After his inauguration, President Ronald Reagan decided to approve the sale of fuel pods and bomb racks as well as modern Sidewinder air-to-air missiles. Given the strong opposition from Israel and Congress, Reagan temporarily delayed the sale. Still, in April 1981, he not only revived the extended F-15 package but added five AWACS patrol planes, seven KC-135 refueling tankers, ground radar stations, and additional sophisticated equipment. Though faced with fierce opposition, Reagan succeeded in persuading enough senators to win approval for the package in October 1981.

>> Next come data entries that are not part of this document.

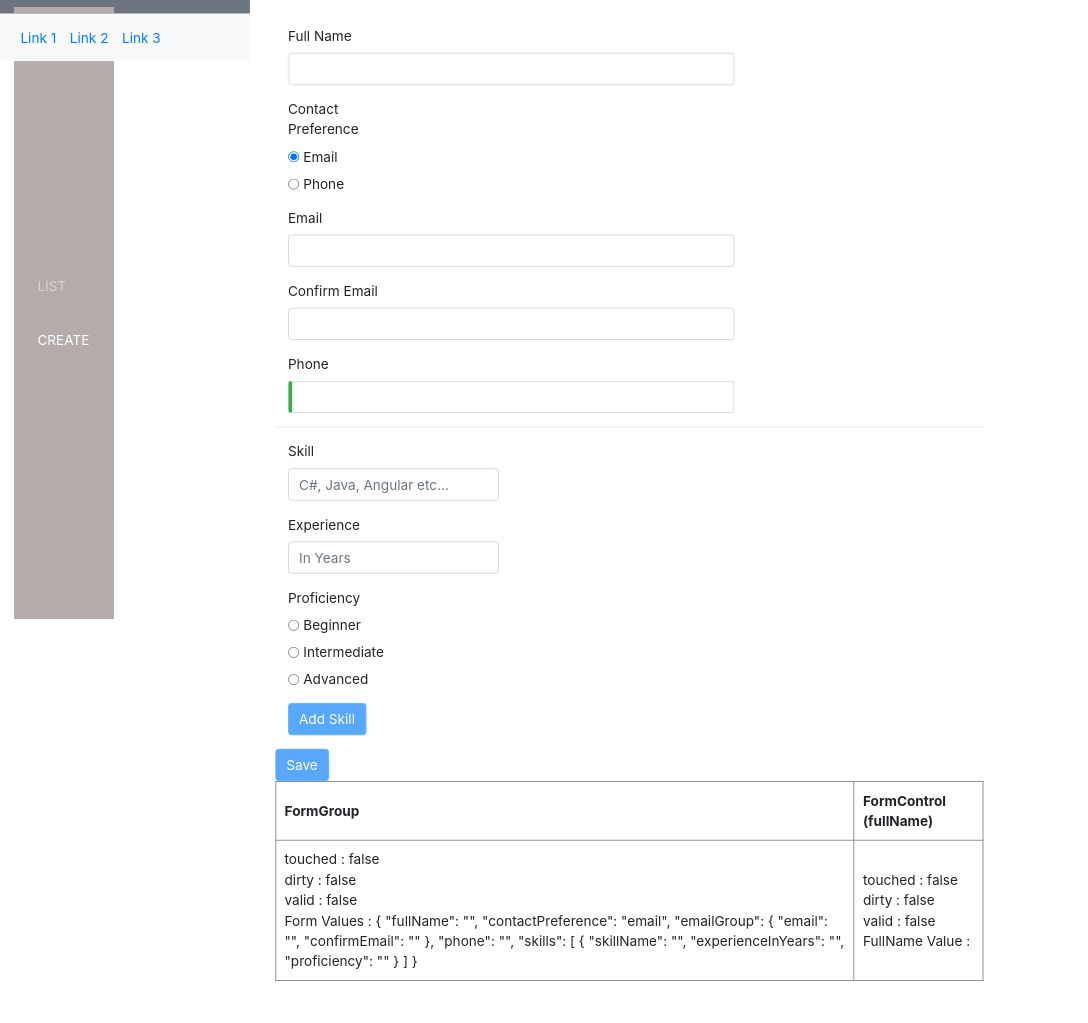
Repository: hanumanthnbalu/NG_FORMS
Page: /create-employees
An editor plug-in stored every save of this project. The page is shown before and after the next save, followed by the edit.
The browser window is 1280 px wide. The pictures show the whole page, at 85% of full size.
Some web libraries are served in a nearby version. The project was rebuilt for these pictures with package versions that can differ from the ones it lists, and the page was loaded fresh each time. Also part of the build but not shown: angular.json, src/app/not-found/not-found.component.ts, src/app/forms/list-employee/list-employee.component.ts.

Above is the page before, as saved 2019-09-25 22:09:16.

After the next save:
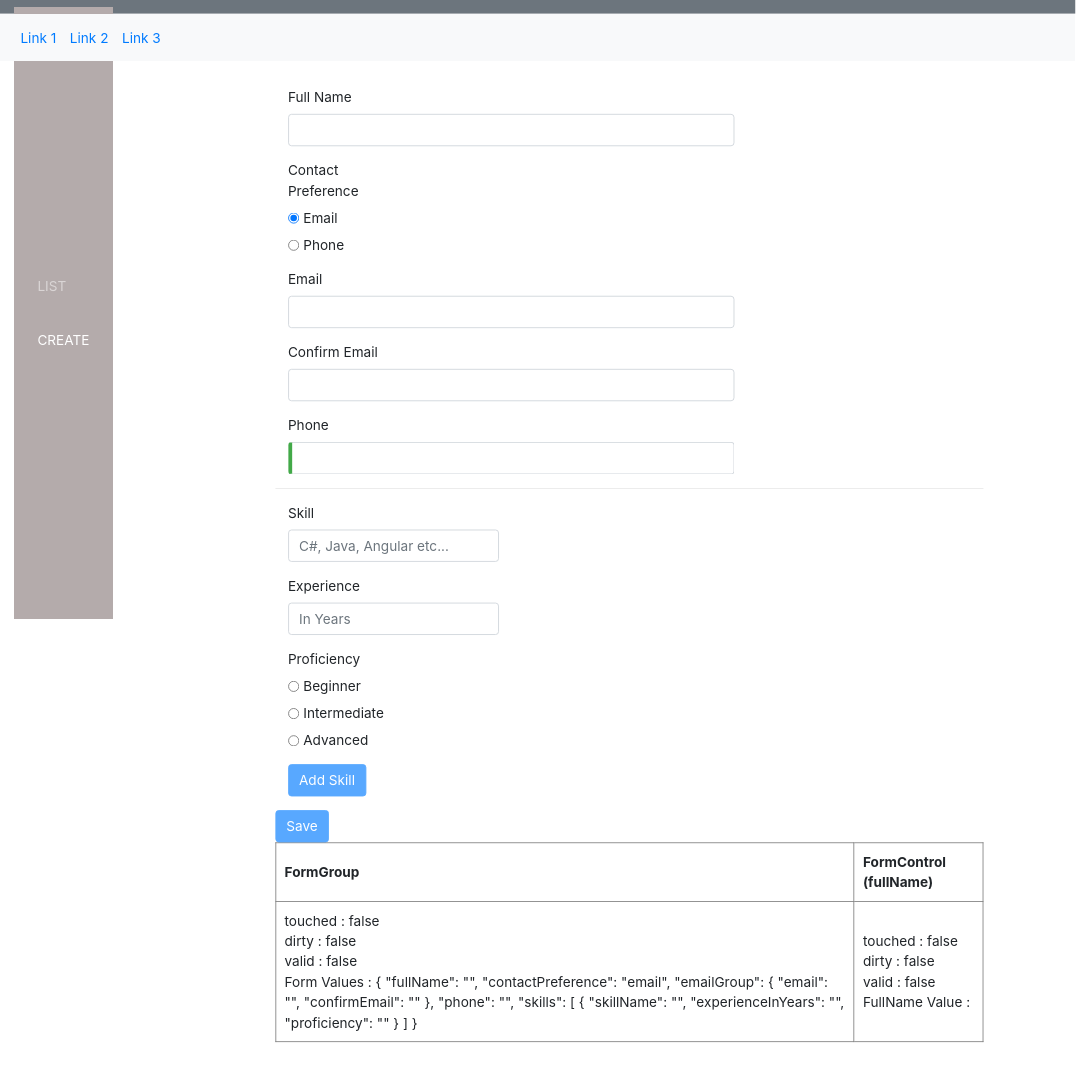
Saved 20 s later.
--- a/src/app/app.component.html
+++ b/src/app/app.component.html
@@ -1,7 +1,7 @@
 <div class="container-fluid" style="padding-left: 0px">
+  <app-header></app-header>
   <div class="row">
     <div class="col-md-3 col-xs-12">
-      <app-header></app-header>
     </div>
     <div class="col-md-8 col-xs-12 top-30">
       <router-outlet></router-outlet>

In 2010, the Obama administration decided to sell 154 advanced F-15s to Saudi Arabia. Again, Israel was unable to prevent the sale but managed to offset it through the release of the F-35. Former Secretary of Defense Robert Gates refers to this qualitative offset in his memoirs, writing that among the steps taken “to ensure that Israel’s QME was not diminished by the F-15 sale to Saudi Arabia… we would sell Israel the same model F-35 Joint Strike Fighter we were going to provide our NATO allies.” In part, Israel’s position vis-à-vis the Obama administration was strengthened because of the QME legislation, which necessitated that the administration affirm that Israel’s QME would not be undermined by the proposed sale.
The above examples illustrate the main avenues of influence with which Israel can try and block or influence the sale of the F-35 to the Gulf States. The primary avenue is engagement with the administration. Israel needs to strenuously object to any sale of F-35s to the region but allow the administration to present its plans to maintain Israel’s QME if such a deal is to be approved. Given Israel’s standing among President Trump’s Evangelical supporters, Jerusalem may be in a position to request that such discussions be put off until after the US presidential election in November.
Secondly, Israel needs to engage with Congress actively on this issue. The more support Israel garners in Congress, the stronger its hand will be vis-à-vis the administration. Again, while Congress has never successfully blocked a proposed major arms sale, it has affected the timing and composition of such sales. By expressing strong opposition, it has dissuaded presidents from formally proposing certain arms sales.
However, in a standoff between the president and Congress, the former has the advantage, unless a two-thirds majority in both houses can be mobilized to override a presidential veto and prevent a sale. The recent use by the Trump administration of emergency authorities to bypass congressional opposition to selling weapons to Saudi Arabia, the UAE, and Jordan demonstrates the advantage a determined administration has over Congress. However, given the sharp criticism this step drew, it may be politically difficult for the administration to repeat this maneuver in the case of the F-35s.
Even after taking into account the strategic and political advantages of the Israel-UAE agreement, the Israeli defense establishment continues to resoundingly oppose the release of the F-35 to the Gulf and Arab states. Whether Washington will heed this objection in its policy deliberations and subsequent Congressional discussions remains to be seen.
Shimon Arad is a retired Colonel of the Israeli Defense Forces (IDF). His writings focus on regional security matters.
Published courtesy and with written permission of Begin-Sadat Center for Strategic Studies, Bar-Ilan University, Ramat Gan 52900 Israel